[Web interface edit records]
==*==

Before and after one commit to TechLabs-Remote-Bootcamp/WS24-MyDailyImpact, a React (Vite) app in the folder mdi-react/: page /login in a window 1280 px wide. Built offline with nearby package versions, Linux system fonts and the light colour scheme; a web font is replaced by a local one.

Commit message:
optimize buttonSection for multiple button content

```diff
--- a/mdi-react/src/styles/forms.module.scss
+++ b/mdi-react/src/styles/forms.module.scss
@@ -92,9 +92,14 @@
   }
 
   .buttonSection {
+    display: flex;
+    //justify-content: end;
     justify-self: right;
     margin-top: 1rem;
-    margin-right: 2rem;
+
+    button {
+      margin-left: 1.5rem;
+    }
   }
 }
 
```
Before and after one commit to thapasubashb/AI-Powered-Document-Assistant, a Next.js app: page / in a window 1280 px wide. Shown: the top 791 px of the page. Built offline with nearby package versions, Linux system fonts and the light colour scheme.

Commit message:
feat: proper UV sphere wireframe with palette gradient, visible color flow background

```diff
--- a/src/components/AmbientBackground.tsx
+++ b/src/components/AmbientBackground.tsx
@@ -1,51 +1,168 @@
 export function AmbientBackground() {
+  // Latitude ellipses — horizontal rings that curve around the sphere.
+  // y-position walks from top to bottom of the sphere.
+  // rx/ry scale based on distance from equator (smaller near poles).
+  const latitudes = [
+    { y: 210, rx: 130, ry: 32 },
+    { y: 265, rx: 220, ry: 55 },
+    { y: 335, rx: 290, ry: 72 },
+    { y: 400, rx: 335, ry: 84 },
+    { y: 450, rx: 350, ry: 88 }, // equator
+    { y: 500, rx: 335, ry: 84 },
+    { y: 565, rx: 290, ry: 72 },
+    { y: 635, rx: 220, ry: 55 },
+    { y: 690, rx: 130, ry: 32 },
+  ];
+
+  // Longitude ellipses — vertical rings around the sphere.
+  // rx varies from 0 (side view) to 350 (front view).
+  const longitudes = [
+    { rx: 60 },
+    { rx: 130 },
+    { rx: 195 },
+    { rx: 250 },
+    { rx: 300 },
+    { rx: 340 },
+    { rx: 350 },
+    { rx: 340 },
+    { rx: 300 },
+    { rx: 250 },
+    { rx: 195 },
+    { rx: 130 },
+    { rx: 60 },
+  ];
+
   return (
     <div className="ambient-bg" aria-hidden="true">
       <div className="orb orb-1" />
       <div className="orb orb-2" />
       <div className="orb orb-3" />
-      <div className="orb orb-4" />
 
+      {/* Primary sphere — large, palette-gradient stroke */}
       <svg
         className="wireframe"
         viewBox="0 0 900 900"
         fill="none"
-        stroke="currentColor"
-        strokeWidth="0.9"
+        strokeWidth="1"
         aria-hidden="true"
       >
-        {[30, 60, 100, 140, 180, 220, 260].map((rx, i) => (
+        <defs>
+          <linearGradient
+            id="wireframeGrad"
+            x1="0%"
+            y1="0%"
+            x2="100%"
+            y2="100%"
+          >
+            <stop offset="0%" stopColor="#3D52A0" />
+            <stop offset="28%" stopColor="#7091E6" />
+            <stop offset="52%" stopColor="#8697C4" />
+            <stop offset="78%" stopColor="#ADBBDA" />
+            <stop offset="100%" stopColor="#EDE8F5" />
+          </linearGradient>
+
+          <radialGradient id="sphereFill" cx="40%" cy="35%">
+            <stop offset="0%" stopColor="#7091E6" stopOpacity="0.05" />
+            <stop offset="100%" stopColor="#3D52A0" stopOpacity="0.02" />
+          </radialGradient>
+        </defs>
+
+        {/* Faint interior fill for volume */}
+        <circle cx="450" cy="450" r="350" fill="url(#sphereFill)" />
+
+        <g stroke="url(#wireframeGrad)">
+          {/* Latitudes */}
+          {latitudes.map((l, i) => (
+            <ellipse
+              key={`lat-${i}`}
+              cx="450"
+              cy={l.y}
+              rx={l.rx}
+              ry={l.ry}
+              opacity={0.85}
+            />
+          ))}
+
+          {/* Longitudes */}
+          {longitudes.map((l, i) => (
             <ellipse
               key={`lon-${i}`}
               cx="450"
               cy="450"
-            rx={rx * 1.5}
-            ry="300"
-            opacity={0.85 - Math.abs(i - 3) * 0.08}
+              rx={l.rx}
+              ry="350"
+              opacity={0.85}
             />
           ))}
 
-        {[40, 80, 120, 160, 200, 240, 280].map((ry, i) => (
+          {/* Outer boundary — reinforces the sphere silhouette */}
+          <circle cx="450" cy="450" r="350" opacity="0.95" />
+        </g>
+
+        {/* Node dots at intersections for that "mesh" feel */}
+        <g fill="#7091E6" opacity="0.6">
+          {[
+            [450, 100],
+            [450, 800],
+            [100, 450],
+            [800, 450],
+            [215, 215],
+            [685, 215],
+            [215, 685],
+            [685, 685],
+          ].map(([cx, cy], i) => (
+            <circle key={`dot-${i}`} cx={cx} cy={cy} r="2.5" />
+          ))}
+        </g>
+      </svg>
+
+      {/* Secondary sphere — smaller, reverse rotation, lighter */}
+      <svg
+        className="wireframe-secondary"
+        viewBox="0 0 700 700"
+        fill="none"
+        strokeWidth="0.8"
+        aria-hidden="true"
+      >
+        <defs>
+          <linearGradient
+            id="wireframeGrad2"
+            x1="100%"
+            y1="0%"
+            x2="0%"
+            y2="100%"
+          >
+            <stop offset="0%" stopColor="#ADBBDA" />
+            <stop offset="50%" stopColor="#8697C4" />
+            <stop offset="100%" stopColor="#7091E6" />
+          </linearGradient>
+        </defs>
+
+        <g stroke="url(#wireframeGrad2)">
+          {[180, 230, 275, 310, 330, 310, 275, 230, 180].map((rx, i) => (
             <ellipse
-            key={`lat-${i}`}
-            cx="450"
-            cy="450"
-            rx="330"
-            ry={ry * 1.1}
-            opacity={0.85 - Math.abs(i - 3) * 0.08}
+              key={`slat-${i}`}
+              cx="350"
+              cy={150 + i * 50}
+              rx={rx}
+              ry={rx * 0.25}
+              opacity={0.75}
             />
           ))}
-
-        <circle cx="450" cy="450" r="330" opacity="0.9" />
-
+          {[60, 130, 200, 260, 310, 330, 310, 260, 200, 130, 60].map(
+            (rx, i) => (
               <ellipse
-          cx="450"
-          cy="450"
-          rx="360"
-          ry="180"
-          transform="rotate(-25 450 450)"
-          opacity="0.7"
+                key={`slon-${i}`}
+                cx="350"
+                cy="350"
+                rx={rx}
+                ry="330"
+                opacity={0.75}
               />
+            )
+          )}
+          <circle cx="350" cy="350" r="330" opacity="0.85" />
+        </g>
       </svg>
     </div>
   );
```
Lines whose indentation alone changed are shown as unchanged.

==*==

Using the records above, say how many lines include the string "circle". Only the number is wanted.

RESULT OF THE TASK: 5